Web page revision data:
▬▬▬

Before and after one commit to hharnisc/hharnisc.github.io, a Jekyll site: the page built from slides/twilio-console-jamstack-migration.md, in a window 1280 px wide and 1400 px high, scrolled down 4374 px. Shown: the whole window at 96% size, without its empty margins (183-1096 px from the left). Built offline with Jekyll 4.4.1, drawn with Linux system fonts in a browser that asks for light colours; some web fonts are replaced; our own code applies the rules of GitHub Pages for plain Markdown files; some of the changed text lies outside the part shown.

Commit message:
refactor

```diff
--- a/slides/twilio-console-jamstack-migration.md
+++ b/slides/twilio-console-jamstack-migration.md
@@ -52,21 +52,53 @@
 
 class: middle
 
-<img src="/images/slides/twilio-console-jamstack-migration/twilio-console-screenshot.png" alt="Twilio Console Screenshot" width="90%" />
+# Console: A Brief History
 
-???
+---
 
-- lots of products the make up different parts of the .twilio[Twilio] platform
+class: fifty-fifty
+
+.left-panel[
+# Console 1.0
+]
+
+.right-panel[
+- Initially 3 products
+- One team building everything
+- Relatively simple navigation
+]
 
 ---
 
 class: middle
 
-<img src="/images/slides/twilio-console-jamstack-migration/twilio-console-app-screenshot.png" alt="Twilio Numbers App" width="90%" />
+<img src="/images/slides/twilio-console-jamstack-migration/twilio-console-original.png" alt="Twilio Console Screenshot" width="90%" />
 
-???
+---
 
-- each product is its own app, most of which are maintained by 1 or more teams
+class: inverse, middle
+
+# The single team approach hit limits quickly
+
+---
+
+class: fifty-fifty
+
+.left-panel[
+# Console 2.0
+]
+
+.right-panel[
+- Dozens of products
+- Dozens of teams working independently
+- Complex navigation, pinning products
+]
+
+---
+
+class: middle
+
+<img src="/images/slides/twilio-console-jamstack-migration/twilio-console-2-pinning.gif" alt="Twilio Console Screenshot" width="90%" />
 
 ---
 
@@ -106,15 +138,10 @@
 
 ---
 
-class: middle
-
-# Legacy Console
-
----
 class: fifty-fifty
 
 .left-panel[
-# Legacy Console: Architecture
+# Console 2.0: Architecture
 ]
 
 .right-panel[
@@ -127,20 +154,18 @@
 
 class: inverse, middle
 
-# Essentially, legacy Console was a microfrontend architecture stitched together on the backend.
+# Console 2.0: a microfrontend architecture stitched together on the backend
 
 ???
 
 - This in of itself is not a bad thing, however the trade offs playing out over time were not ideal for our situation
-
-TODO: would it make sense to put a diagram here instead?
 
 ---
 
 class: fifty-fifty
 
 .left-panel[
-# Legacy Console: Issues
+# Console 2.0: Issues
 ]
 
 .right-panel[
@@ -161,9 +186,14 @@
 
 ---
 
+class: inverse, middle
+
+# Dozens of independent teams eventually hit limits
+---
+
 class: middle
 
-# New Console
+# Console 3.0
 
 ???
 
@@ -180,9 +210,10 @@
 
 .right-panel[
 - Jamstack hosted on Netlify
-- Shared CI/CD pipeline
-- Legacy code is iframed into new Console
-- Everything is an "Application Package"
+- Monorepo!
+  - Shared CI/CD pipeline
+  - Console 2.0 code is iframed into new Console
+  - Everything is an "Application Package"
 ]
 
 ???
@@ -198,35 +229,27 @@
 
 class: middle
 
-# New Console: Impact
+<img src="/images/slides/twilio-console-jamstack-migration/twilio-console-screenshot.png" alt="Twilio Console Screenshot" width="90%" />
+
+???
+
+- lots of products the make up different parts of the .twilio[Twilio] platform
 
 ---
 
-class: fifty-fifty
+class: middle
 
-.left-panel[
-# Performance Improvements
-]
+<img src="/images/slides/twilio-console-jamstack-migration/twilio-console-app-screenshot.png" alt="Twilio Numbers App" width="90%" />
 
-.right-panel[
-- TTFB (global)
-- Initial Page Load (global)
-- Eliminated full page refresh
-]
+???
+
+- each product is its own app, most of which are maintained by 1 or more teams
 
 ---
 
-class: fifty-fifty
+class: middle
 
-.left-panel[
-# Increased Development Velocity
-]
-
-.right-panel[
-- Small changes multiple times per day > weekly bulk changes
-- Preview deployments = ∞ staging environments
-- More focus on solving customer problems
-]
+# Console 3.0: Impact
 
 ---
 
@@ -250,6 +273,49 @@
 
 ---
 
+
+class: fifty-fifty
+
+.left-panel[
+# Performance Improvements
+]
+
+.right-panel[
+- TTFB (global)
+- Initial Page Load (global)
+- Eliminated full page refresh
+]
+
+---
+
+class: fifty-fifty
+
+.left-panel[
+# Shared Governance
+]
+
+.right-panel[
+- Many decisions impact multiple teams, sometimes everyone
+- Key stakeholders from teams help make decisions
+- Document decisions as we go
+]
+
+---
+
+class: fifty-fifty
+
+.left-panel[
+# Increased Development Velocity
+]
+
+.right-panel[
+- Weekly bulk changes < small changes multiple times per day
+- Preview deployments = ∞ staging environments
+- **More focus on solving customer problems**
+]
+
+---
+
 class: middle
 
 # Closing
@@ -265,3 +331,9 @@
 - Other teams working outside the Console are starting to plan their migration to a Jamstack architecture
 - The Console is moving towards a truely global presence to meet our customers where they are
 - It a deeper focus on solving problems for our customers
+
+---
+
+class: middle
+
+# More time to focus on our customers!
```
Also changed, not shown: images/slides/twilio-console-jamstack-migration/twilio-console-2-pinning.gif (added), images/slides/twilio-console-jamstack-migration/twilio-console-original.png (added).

▬▬▬

▶ _Problem statement_
Filter the lines above, keeping and copying those that contain "Dozens".

▶ _Written solution_
+- Dozens of products
+- Dozens of teams working independently
+# Dozens of independent teams eventually hit limits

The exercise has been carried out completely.